====== Supplied material ======

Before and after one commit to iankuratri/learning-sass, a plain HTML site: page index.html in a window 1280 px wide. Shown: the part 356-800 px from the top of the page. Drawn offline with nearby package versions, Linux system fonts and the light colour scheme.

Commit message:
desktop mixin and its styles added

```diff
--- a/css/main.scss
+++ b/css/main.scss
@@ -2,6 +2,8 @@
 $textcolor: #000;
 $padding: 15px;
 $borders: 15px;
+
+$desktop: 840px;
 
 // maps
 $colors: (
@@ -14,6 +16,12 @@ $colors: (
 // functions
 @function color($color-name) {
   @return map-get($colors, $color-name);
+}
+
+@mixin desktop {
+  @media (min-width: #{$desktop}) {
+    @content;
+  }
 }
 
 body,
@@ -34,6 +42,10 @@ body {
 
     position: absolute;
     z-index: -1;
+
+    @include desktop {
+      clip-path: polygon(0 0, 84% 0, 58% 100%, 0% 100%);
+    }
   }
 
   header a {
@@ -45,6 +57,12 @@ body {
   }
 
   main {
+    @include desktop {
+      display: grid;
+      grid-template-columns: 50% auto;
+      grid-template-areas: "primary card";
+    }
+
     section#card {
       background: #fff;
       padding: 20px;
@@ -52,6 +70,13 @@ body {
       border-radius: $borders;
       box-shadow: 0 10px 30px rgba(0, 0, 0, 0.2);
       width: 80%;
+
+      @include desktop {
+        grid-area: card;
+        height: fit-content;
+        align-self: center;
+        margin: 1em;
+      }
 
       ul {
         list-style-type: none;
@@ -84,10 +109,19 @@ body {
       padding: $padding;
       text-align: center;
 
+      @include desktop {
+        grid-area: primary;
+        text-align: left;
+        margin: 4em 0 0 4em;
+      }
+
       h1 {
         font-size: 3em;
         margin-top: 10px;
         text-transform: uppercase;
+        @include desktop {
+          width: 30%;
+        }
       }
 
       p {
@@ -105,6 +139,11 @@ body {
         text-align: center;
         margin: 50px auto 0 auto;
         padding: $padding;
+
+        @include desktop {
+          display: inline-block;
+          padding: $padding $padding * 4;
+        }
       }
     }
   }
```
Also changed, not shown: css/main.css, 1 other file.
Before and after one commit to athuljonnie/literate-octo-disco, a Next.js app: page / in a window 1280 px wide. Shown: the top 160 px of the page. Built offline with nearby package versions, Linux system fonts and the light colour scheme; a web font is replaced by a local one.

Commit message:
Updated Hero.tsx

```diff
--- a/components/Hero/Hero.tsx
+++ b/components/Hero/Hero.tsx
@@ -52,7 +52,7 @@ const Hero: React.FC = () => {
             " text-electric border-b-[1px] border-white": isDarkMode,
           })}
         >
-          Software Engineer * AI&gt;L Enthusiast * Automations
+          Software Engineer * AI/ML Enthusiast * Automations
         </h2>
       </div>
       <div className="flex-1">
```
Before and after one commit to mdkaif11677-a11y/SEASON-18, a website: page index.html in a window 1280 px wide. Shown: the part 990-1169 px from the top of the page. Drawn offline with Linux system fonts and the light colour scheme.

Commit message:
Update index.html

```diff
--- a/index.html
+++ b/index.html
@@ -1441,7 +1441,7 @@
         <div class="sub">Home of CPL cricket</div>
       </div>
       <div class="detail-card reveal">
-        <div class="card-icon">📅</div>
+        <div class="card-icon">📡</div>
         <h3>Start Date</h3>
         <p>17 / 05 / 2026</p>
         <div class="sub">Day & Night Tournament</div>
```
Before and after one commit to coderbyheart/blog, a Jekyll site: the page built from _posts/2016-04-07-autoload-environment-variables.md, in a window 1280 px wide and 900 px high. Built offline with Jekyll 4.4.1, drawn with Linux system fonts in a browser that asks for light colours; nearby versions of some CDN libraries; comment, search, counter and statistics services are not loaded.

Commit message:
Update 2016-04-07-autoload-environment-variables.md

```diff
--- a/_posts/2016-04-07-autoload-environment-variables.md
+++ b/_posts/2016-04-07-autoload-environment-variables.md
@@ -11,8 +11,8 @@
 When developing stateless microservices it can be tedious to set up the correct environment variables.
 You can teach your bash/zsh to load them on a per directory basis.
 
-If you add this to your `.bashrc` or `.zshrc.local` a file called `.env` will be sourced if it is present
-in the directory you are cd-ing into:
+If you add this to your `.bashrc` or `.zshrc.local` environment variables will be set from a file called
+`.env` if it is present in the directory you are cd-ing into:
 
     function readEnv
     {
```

======

Exercise description |
Print exactly the lines from the beginning of the entries through the line with "Also changed, not". Output nothing more.

Exercise output |
Before and after one commit to iankuratri/learning-sass, a plain HTML site: page index.html in a window 1280 px wide. Shown: the part 356-800 px from the top of the page. Drawn offline with nearby package versions, Linux system fonts and the light colour scheme.

Commit message:
desktop mixin and its styles added

```diff
--- a/css/main.scss
+++ b/css/main.scss
@@ -2,6 +2,8 @@
 $textcolor: #000;
 $padding: 15px;
 $borders: 15px;
+
+$desktop: 840px;
 
 // maps
 $colors: (
@@ -14,6 +16,12 @@ $colors: (
 // functions
 @function color($color-name) {
   @return map-get($colors, $color-name);
+}
+
+@mixin desktop {
+  @media (min-width: #{$desktop}) {
+    @content;
+  }
 }
 
 body,
@@ -34,6 +42,10 @@ body {
 
     position: absolute;
     z-index: -1;
+
+    @include desktop {
+      clip-path: polygon(0 0, 84% 0, 58% 100%, 0% 100%);
+    }
   }
 
   header a {
@@ -45,6 +57,12 @@ body {
   }
 
   main {
+    @include desktop {
+      display: grid;
+      grid-template-columns: 50% auto;
+      grid-template-areas: "primary card";
+    }
+
     section#card {
       background: #fff;
       padding: 20px;
@@ -52,6 +70,13 @@ body {
       border-radius: $borders;
       box-shadow: 0 10px 30px rgba(0, 0, 0, 0.2);
       width: 80%;
+
+      @include desktop {
+        grid-area: card;
+        height: fit-content;
+        align-self: center;
+        margin: 1em;
+      }
 
       ul {
         list-style-type: none;
@@ -84,10 +109,19 @@ body {
       padding: $padding;
       text-align: center;
 
+      @include desktop {
+        grid-area: primary;
+        text-align: left;
+        margin: 4em 0 0 4em;
+      }
+
       h1 {
         font-size: 3em;
         margin-top: 10px;
         text-transform: uppercase;
+        @include desktop {
+          width: 30%;
+        }
       }
 
       p {
@@ -105,6 +139,11 @@ body {
         text-align: center;
         margin: 50px auto 0 auto;
         padding: $padding;
+
+        @include desktop {
+          display: inline-block;
+          padding: $padding $padding * 4;
+        }
       }
     }
   }
```
Also changed, not shown: css/main.css, 1 other file.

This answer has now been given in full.